The fashion is audacious, the workmanship exquisite, the installation state-of-the-art, vivacious and playful. The cutting-edge French designer, with his personal themes of “equality, diversity and perversity,” is noted for his humanism and open-minded vision of society,
Jill d’Alessandro, FAMSF curator of costume and textile arts who worked on the Vivienne Westwood, Yves Saint Laurent and Balenciaga exhibitions, calls this multi-media extravaganza the most complex installation she’s worked on.
I call it a MUST-SEE, and encourage attendance at this provocative, beautiful and totally unconventional exhibition, which opens with a roomful of seductive interactive mannequins.

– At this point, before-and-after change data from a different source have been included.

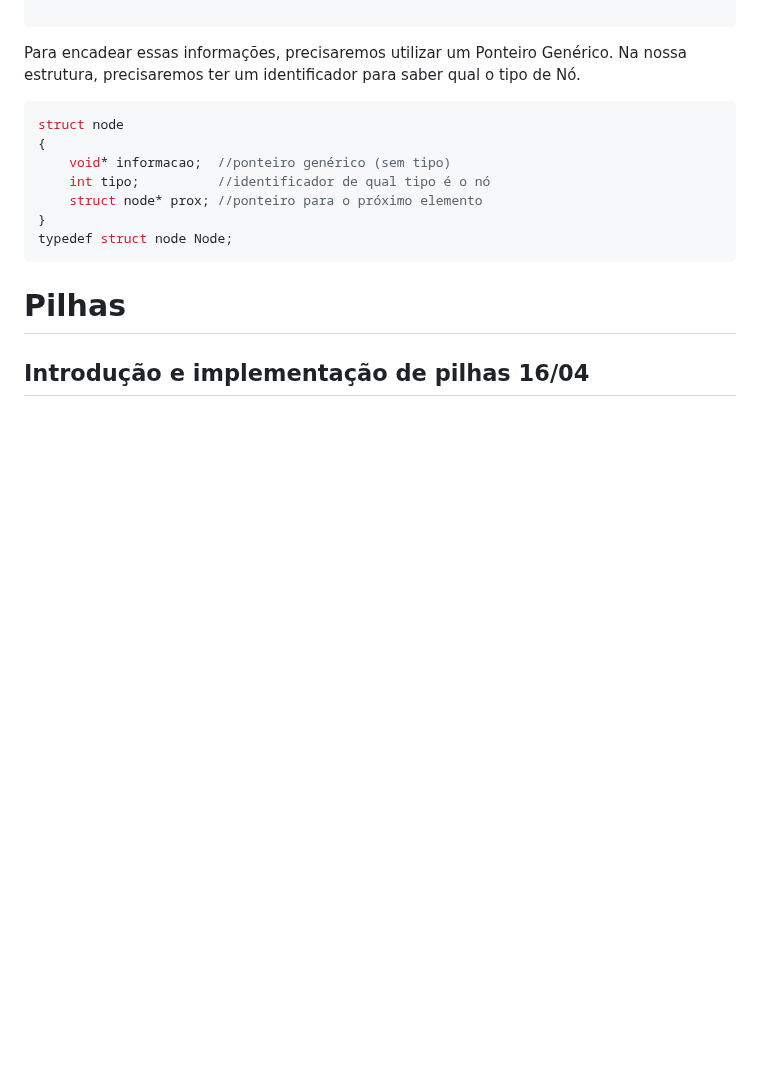
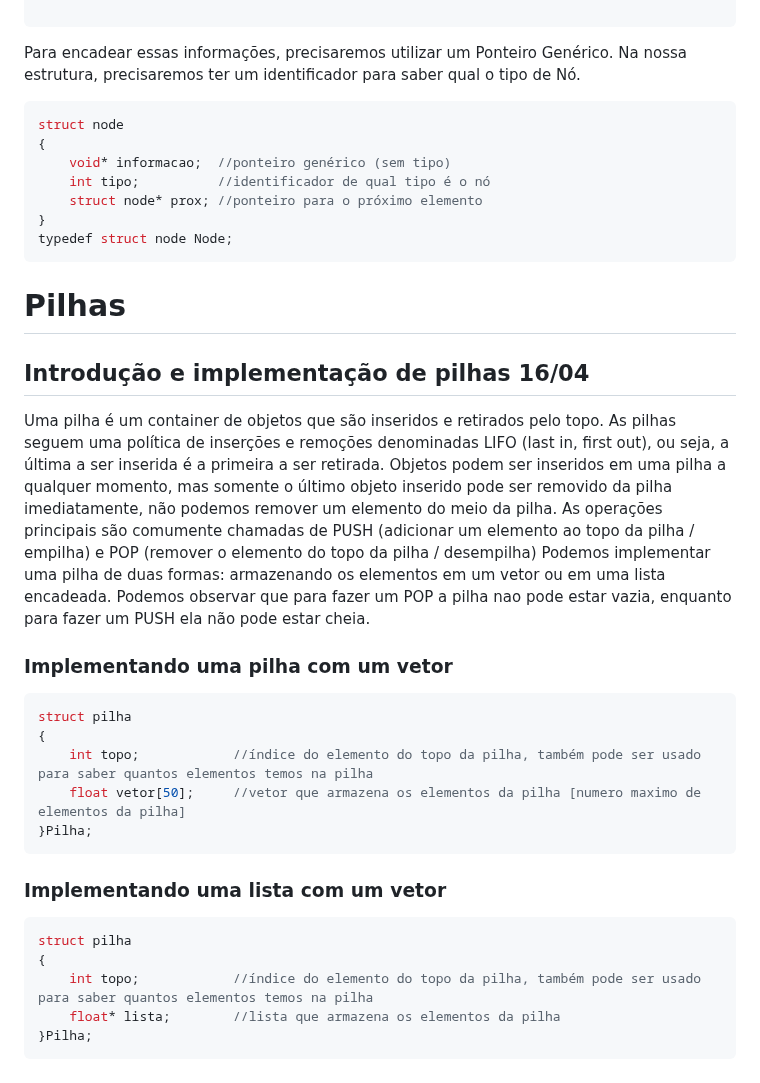
Before and after one commit to avilxrd/si_codes, a Markdown page: ed/readme.md, the part around the change. Drawn GitHub-style; blank space fills up the shorter version.

````diff
--- a/ed/readme.md
+++ b/ed/readme.md
@@ -143,3 +143,26 @@ typedef struct node Node;
 # Pilhas
 
 ## Introdução e implementação de pilhas 16/04
+Uma pilha é um container de objetos que são inseridos e retirados pelo topo.</br>
+As pilhas seguem uma política de inserções e remoções denominadas LIFO (last in, first out), ou seja, a última a ser inserida é a primeira a ser retirada.</br>
+Objetos podem ser inseridos em uma pilha a qualquer momento, mas somente o último objeto inserido pode ser removido da pilha imediatamente, não podemos remover um elemento do meio da pilha.</br>
+As operações principais são comumente chamadas de PUSH (adicionar um elemento ao topo da pilha / empilha) e POP (remover o elemento do topo da pilha / desempilha)</br>
+Podemos implementar uma pilha de duas formas: armazenando os elementos em um vetor ou em uma lista encadeada.</br>
+Podemos observar que para fazer um POP a pilha nao pode estar vazia, enquanto para fazer um PUSH ela não pode estar cheia.</br>
+
+### Implementando uma pilha com um vetor
+```c
+struct pilha
+{
+    int topo;            //índice do elemento do topo da pilha, também pode ser usado para saber quantos elementos temos na pilha
+    float vetor[50];     //vetor que armazena os elementos da pilha [numero maximo de elementos da pilha]
+}Pilha;
+```
+### Implementando uma lista com um vetor
+```c
+struct pilha
+{
+    int topo;            //índice do elemento do topo da pilha, também pode ser usado para saber quantos elementos temos na pilha
+    float* lista;        //lista que armazena os elementos da pilha
+}Pilha;
+```
````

The first group, dressed in striped blue and white Breton sailor costumes, includes a cameo by Gaultier himself. Remarkably lifelike, the mannequins – sailors, mermaids, virgins, angels — talk and wink and even sing to visitors through ingenious audiovisual projections!
140 ensembles from the designer’s prêt à porter (ready-to-wear) and couture collections — spanning over 35 years — are presented, many for the first time. With this exhibition, the de Young offers a rare opportunity for those who have never set foot in an haute couture house to view these one-of-a-kind hand-made garments. Labeling shows which of Gaultier’s masterpieces required hundreds of hours of work.

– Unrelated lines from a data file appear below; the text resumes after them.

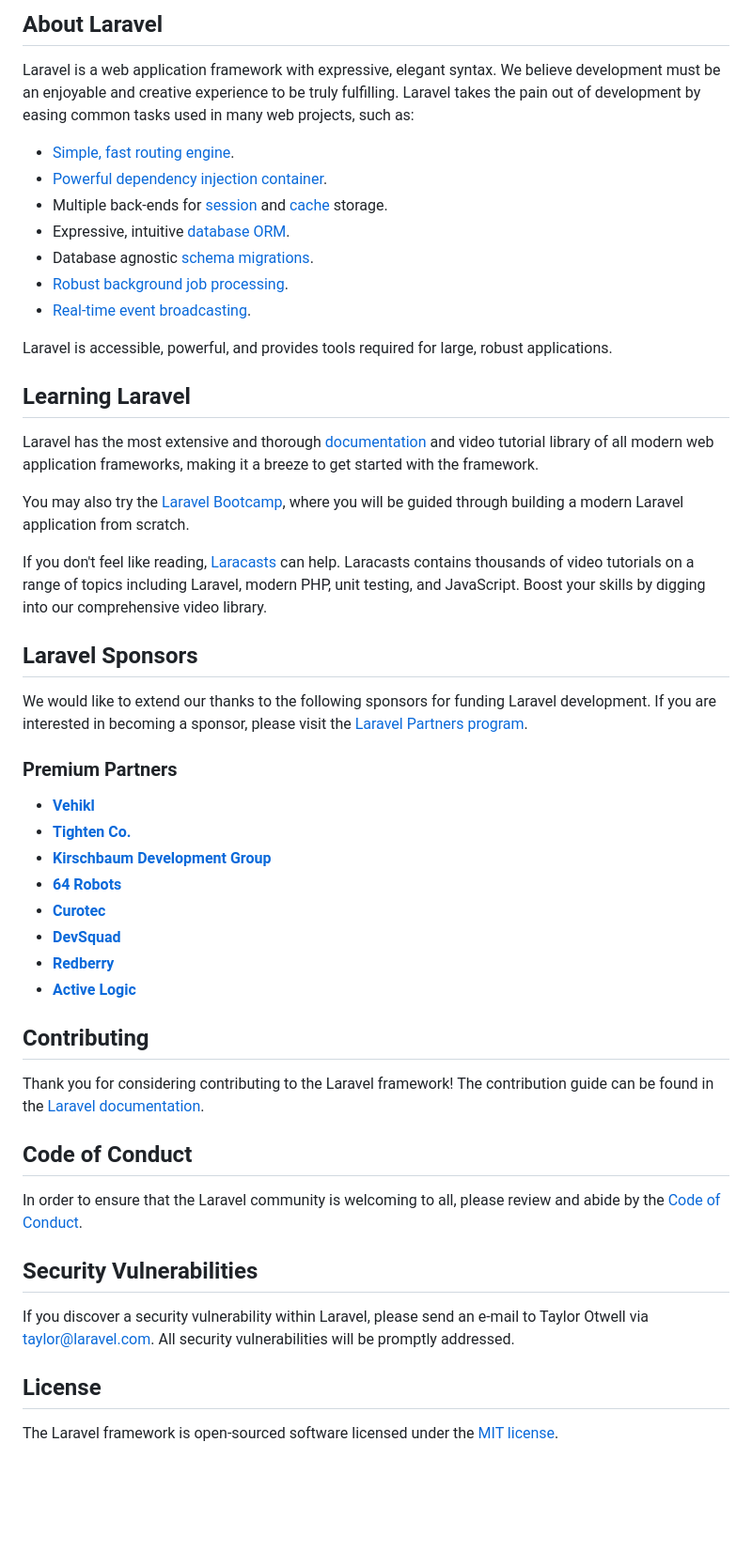
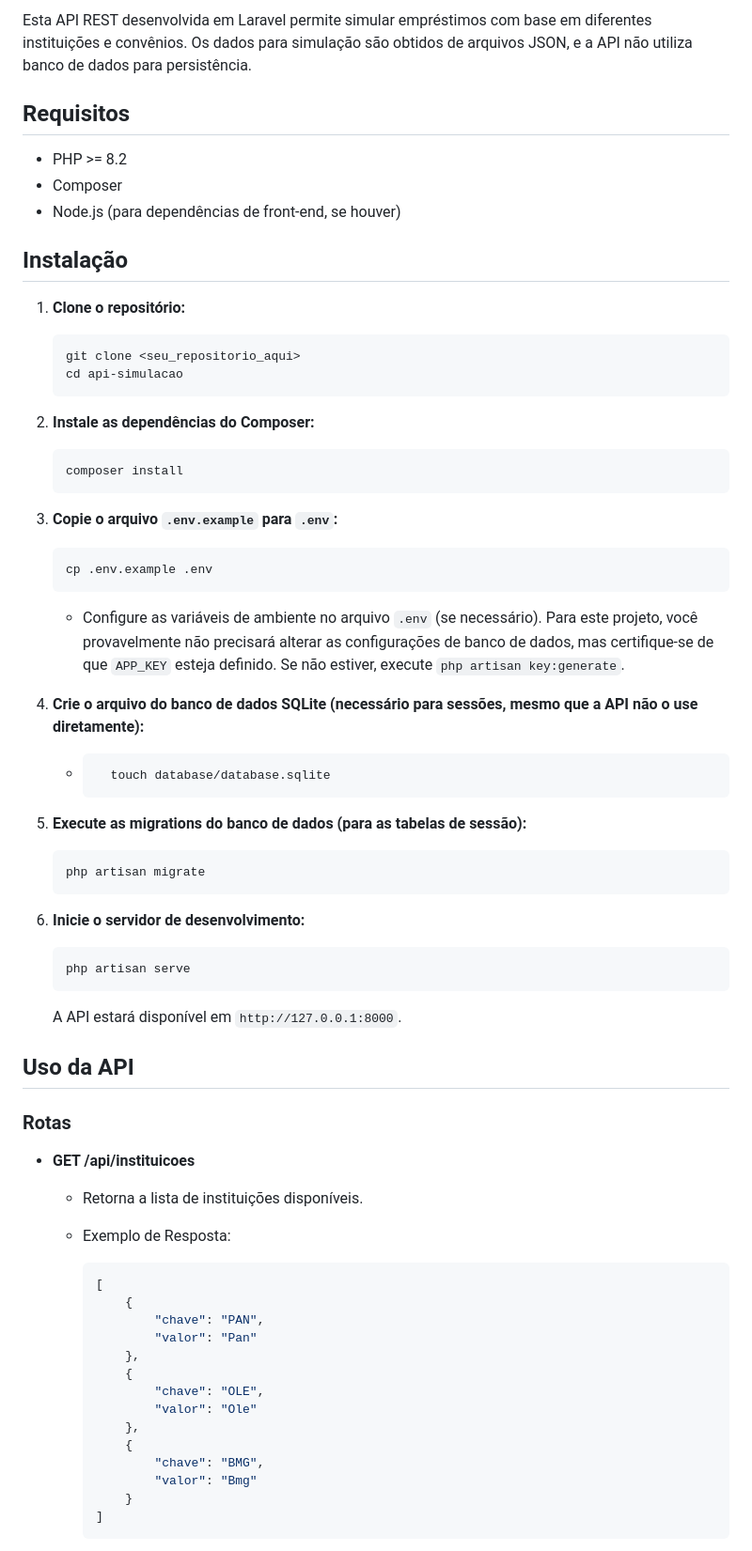
Before and after one commit to MarcoantonioCaldeira/Teste-Empresta-Bem-Melhor, a Markdown page: README.md, the part around one of its changes. Shown at 94% size. Rendered like a GitHub page; blank space fills up the shorter version.

````diff
--- a/README.md
+++ b/README.md
@@ -9,53 +4,78 @@
 
-## About Laravel
+Esta API REST desenvolvida em Laravel permite simular empréstimos com base em diferentes instituições e convênios. Os dados para simulação são obtidos de arquivos JSON, e a API não utiliza banco de dados para persistência.
 
-Laravel is a web application framework with expressive, elegant syntax. We believe development must be an enjoyable and creative experience to be truly fulfilling. Laravel takes the pain out of development by easing common tasks used in many web projects, such as:
+## Requisitos
 
-- [Simple, fast routing engine](https://laravel.com/docs/routing).
-- [Powerful dependency injection container](https://laravel.com/docs/container).
-- Multiple back-ends for [session](https://laravel.com/docs/session) and [cache](https://laravel.com/docs/cache) storage.
-- Expressive, intuitive [database ORM](https://laravel.com/docs/eloquent).
-- Database agnostic [schema migrations](https://laravel.com/docs/migrations).
-- [Robust background job processing](https://laravel.com/docs/queues).
-- [Real-time event broadcasting](https://laravel.com/docs/broadcasting).
+* PHP >= 8.2
+* Composer
+* Node.js (para dependências de front-end, se houver)
 
-Laravel is accessible, powerful, and provides tools required for large, robust applications.
+## Instalação
 
-## Learning Laravel
+1.  **Clone o repositório:**
 
-Laravel has the most extensive and thorough [documentation](https://laravel.com/docs) and video tutorial library of all modern web application frameworks, making it a breeze to get started with the framework.
+    ```bash
+    git clone <seu_repositorio_aqui>
+    cd api-simulacao
+    ```
 
-You may also try the [Laravel Bootcamp](https://bootcamp.laravel.com), where you will be guided through building a modern Laravel application from scratch.
+2.  **Instale as dependências do Composer:**
 
-If you don't feel like reading, [Laracasts](https://laracasts.com) can help. Laracasts contains thousands of video tutorials on a range of topics including Laravel, modern PHP, unit testing, and JavaScript. Boost your skills by digging into our comprehensive video library.
+    ```bash
+    composer install
+    ```
 
-## Laravel Sponsors
+3.  **Copie o arquivo `.env.example` para `.env`:**
 
-We would like to extend our thanks to the following sponsors for funding Laravel development. If you are interested in becoming a sponsor, please visit the [Laravel Partners program](https://partners.laravel.com).
+    ```bash
+    cp .env.example .env
+    ```
 
-### Premium Partners
+    * Configure as variáveis de ambiente no arquivo `.env` (se necessário).  Para este projeto, você provavelmente não precisará alterar as configurações de banco de dados, mas certifique-se de que `APP_KEY` esteja definido. Se não estiver, execute `php artisan key:generate`.
 
-- **[Vehikl](https://vehikl.com/)**
-- **[Tighten Co.](https://tighten.co)**
-- **[Kirschbaum Development Group](https://kirschbaumdevelopment.com)**
-- **[64 Robots](https://64robots.com)**
-- **[Curotec](https://www.curotec.com/services/technologies/laravel/)**
-- **[DevSquad](https://devsquad.com/hire-laravel-developers)**
-- **[Redberry](https://redberry.international/laravel-development/)**
-- **[Active Logic](https://activelogic.com)**
+4.  **Crie o arquivo do banco de dados SQLite (necessário para sessões, mesmo que a API não o use diretamente):**
 
-## Contributing
+    * ```bash
+        touch database/database.sqlite
+        ```
 
-Thank you for considering contributing to the Laravel framework! The contribution guide can be found in the [Laravel documentation](https://laravel.com/docs/contributions).
+5.  **Execute as migrations do banco de dados (para as tabelas de sessão):**
 
-## Code of Conduct
+    ```bash
+    php artisan migrate
+    ```
 
-In order to ensure that the Laravel community is welcoming to all, please review and abide by the [Code of Conduct](https://laravel.com/docs/contributions#code-of-conduct).
+6.  **Inicie o servidor de desenvolvimento:**
 
-## Security Vulnerabilities
+    ```bash
+    php artisan serve
+    ```
 
-If you discover a security vulnerability within Laravel, please send an e-mail to Taylor Otwell via [taylor@laravel.com](mailto:taylor@laravel.com). All security vulnerabilities will be promptly addressed.
+    A API estará disponível em `http://127.0.0.1:8000`.
 
-## License
+## Uso da API
 
-The Laravel framework is open-sourced software licensed under the [MIT license](https://opensource.org/licenses/MIT).
+### Rotas
+
+* **GET /api/instituicoes**
+
+    * Retorna a lista de instituições disponíveis.
+    * Exemplo de Resposta:
+
+        ```json
+        [
+            {
+                "chave": "PAN",
+                "valor": "Pan"
+            },
+            {
+                "chave": "OLE",
+                "valor": "Ole"
+            },
+            {
+                "chave": "BMG",
+                "valor": "Bmg"
+            }
+        ]
+        ```
+
````
Also changed, not shown: other parts of README.md (+68 -7 lines).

The exhibition is divided into six thematic sections which include the Boudoir, Punk Cancan and the Urban Jungle. It concludes with Metropolis, which presents Gaultier’s collaborative work with choreographers, pop icons like Tina Turner and Madonna, and celebrated filmmakers. After working together on Kika, Bad Education andThe Skin I Live In, Pedro Almodovar said, “The costumes Jean Paul Gaultier designs are wonderfully beautiful and absolutely ‘conceptual’ at the same time. Almost no one else is able to combine both in the same garment.”
The Fashion World of Jean Paul Gaultier: From the Sidewalk to the Catwalk runs through August 19, 2012. Click here for tickets and more information.